The major enlightenment for me was the detailed section on the pre-charrette workshops and the amount of work that goes into preparing the design brief for the charrette team. This is a significant part of the work and Condon makes it very clear what has to be done to get concise, agreed-upon directions and targets for the charrette.
Condon is also very honest about the importance of having highly skilled facilitators. He is so honest actually that I wonder how on earth one would ever find enough to run a charrette. He admits that designers who can talk while drawing, facilitating, smoothing group dynamics, and faithfully illustrating the emerging consensus (rather than his/her own solution) are worth their weight in gold.
Condon's experience working with municipalities is obvious, he clearly understands how and why municipalities function and he understands the need to work with that system where you can and how to help municipal staff break out of regulations they are trapped in. This understanding of the political realities that surround planning makes this book very valuable because it is designed to operate with these realities.
The one question I have outstanding after reading this book is whether charrettes are a tool that are out of reach of community groups that lack significant funding. Condon is convincing in his outline of the need for all the steps in his process, which means each charrette is a very involved and expensive endeavour requiring skilled facilitators and designers. What opportunities are there for smaller, less resourced groups to do smaller scale undertakings?
The other complaint is the lack of colour pictures - especially for the example drawings that resulted from Condon's charrettes. Seen in person I know these plans are beautiful but in greyscale they are unremarkable. For someone unfamiliar with the output product of charrettes, seeing the plans and sketches in colour is key.
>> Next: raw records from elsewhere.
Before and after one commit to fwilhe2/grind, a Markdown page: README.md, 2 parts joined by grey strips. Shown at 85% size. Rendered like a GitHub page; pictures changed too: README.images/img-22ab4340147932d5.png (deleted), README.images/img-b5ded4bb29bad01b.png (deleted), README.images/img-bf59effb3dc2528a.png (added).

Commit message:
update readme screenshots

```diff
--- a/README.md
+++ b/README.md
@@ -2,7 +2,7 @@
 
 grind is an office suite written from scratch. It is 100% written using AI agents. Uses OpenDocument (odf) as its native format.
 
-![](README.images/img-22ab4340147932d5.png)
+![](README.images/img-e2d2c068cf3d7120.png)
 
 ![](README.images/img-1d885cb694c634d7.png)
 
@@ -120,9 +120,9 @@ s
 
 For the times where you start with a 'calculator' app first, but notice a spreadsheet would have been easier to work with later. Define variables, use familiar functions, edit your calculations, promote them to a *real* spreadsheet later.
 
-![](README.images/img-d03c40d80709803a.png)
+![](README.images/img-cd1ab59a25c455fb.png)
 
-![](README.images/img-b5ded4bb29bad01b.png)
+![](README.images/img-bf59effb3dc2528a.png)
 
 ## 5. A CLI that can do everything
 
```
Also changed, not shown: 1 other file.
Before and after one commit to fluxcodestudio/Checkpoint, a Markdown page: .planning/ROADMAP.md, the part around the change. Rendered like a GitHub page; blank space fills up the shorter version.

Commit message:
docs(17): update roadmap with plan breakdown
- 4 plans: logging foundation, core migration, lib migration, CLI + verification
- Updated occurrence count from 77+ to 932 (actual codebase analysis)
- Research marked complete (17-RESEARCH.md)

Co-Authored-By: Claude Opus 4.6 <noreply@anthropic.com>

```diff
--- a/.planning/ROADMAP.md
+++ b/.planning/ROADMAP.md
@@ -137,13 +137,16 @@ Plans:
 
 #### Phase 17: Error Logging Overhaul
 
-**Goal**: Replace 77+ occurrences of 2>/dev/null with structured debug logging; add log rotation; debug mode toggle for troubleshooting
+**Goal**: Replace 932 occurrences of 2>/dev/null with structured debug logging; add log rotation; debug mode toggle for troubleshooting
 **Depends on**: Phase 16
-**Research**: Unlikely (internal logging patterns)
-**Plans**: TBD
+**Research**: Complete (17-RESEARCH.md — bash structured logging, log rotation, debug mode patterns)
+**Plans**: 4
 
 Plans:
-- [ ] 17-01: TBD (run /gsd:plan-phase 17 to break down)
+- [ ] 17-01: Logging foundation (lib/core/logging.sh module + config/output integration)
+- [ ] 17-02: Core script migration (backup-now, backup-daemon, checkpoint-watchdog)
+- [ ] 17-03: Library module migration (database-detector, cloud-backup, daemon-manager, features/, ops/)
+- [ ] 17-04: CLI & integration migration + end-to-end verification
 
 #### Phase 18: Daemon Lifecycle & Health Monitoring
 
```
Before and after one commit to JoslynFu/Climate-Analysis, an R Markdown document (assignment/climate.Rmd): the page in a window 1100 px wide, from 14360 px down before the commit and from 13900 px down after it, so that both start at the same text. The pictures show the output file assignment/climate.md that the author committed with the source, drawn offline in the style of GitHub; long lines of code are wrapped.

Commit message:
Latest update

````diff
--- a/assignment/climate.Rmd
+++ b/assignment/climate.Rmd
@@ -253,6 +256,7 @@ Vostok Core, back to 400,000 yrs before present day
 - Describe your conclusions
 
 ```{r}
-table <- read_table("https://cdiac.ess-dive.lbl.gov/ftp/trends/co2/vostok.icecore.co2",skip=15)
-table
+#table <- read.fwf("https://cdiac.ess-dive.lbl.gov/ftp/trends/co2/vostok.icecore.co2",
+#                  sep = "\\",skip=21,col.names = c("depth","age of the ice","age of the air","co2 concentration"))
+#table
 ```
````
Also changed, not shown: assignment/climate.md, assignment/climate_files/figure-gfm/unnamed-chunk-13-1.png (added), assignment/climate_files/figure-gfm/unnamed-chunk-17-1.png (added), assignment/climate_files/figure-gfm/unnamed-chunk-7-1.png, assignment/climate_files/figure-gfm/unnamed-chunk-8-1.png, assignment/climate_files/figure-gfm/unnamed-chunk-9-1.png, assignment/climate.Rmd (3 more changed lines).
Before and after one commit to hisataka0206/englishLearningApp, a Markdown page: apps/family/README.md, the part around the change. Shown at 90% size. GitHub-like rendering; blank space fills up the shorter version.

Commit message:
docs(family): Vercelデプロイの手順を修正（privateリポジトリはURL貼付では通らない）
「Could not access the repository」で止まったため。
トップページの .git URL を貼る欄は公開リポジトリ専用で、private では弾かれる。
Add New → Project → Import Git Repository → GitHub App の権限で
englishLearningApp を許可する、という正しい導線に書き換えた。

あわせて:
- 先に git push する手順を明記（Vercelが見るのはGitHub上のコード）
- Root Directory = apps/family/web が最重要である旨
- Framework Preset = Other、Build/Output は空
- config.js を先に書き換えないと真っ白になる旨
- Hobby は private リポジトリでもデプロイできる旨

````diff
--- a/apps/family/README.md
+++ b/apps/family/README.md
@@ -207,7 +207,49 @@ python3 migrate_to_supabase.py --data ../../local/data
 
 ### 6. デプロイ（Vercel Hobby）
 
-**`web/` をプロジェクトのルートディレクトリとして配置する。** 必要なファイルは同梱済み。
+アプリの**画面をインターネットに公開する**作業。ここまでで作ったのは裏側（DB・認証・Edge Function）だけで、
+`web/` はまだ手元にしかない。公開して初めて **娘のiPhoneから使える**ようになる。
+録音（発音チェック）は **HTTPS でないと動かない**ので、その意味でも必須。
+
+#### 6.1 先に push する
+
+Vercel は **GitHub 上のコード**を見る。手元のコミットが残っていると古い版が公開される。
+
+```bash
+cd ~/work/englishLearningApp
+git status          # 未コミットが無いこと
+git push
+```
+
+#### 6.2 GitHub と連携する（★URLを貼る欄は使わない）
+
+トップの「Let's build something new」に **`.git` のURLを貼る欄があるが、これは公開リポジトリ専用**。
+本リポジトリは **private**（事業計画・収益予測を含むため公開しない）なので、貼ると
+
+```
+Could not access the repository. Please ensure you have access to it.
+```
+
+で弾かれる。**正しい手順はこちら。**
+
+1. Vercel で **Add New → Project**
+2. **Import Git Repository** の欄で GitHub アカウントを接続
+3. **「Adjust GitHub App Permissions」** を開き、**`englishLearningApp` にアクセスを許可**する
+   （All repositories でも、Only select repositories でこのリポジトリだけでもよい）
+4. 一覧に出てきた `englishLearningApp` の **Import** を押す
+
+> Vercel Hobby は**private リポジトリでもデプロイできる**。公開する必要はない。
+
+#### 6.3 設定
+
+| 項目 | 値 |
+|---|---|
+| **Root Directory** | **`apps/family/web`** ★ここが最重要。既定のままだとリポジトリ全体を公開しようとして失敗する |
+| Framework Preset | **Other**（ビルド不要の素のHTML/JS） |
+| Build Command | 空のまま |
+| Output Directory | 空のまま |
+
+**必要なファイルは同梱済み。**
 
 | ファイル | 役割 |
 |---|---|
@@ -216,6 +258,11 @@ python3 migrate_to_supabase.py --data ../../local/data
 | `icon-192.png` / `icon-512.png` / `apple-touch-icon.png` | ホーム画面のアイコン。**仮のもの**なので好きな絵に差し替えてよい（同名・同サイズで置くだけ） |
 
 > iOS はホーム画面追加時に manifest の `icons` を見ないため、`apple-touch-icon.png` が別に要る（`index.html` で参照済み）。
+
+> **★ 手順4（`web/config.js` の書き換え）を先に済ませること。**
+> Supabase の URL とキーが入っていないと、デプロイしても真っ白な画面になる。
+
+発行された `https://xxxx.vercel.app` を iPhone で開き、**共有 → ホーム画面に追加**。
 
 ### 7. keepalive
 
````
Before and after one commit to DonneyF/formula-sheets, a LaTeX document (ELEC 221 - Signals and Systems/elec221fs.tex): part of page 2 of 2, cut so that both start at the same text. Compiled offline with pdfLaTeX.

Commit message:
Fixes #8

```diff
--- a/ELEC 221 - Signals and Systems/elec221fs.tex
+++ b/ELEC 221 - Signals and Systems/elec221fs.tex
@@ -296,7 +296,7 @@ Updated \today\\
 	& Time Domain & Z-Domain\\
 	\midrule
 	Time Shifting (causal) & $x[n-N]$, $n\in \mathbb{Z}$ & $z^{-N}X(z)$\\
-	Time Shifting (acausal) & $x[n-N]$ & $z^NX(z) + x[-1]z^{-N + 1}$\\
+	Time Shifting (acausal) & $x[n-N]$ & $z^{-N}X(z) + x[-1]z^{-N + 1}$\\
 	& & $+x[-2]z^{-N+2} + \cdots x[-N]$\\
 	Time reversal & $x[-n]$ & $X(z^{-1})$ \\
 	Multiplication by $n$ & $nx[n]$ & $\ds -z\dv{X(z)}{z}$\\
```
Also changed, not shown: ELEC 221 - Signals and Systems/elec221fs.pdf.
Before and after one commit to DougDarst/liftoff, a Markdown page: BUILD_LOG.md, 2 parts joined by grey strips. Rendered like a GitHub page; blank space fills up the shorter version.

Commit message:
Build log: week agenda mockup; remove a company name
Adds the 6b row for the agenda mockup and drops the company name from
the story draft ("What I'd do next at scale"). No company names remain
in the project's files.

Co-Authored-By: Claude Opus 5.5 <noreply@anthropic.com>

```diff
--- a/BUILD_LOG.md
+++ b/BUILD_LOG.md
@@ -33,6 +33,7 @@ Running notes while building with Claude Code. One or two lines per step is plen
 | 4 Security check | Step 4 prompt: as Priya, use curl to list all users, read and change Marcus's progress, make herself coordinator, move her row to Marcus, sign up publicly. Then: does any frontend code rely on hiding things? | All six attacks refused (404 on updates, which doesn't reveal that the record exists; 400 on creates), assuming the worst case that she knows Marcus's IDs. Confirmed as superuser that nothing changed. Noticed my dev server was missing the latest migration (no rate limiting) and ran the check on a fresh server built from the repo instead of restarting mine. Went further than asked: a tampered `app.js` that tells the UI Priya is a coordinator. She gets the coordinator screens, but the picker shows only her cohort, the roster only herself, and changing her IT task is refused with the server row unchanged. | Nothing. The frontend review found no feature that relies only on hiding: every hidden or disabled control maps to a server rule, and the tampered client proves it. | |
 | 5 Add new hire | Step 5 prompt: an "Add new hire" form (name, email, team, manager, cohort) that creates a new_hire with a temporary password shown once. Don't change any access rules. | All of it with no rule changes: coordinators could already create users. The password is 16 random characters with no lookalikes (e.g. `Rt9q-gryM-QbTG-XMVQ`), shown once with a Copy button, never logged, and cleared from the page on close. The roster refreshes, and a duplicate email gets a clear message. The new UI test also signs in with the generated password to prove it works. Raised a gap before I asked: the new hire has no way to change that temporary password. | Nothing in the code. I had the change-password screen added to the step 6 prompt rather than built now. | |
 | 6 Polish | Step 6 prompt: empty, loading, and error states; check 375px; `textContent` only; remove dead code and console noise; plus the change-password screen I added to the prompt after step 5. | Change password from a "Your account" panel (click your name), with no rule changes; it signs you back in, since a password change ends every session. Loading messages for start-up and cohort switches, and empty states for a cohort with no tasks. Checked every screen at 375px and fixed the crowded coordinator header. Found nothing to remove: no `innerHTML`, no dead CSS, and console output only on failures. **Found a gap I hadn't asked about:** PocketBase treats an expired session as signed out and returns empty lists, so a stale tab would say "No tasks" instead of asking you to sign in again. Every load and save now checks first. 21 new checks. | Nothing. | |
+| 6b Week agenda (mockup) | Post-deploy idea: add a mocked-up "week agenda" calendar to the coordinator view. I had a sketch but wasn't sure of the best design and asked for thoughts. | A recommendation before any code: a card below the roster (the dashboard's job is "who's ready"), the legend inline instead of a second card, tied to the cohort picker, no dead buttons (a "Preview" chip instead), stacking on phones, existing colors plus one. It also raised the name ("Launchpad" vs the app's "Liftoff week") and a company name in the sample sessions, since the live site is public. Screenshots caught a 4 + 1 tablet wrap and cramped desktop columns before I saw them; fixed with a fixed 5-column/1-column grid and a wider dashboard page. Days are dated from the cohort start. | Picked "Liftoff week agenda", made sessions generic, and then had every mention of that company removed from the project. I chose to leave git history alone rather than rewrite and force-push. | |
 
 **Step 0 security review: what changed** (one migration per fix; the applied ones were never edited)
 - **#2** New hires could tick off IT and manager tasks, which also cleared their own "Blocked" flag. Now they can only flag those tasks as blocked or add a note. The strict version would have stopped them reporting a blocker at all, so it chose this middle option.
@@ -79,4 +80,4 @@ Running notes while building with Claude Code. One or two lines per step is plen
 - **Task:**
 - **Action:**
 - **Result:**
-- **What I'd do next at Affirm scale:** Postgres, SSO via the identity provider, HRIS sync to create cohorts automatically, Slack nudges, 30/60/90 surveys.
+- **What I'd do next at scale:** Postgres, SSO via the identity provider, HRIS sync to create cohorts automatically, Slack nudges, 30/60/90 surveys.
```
But these are minor quibbles. Overall, the book is excellent and in a short number of pages paints a convincing picture of how powerful charrettes can be if done right, and it tells you how to ensure they are done right. The case studies are excellent and the links to online content keeps the book uncluttered while allowing access to a rich source of material. This book is an excellent resource for anyone involved in planning.
By Lisa Brideau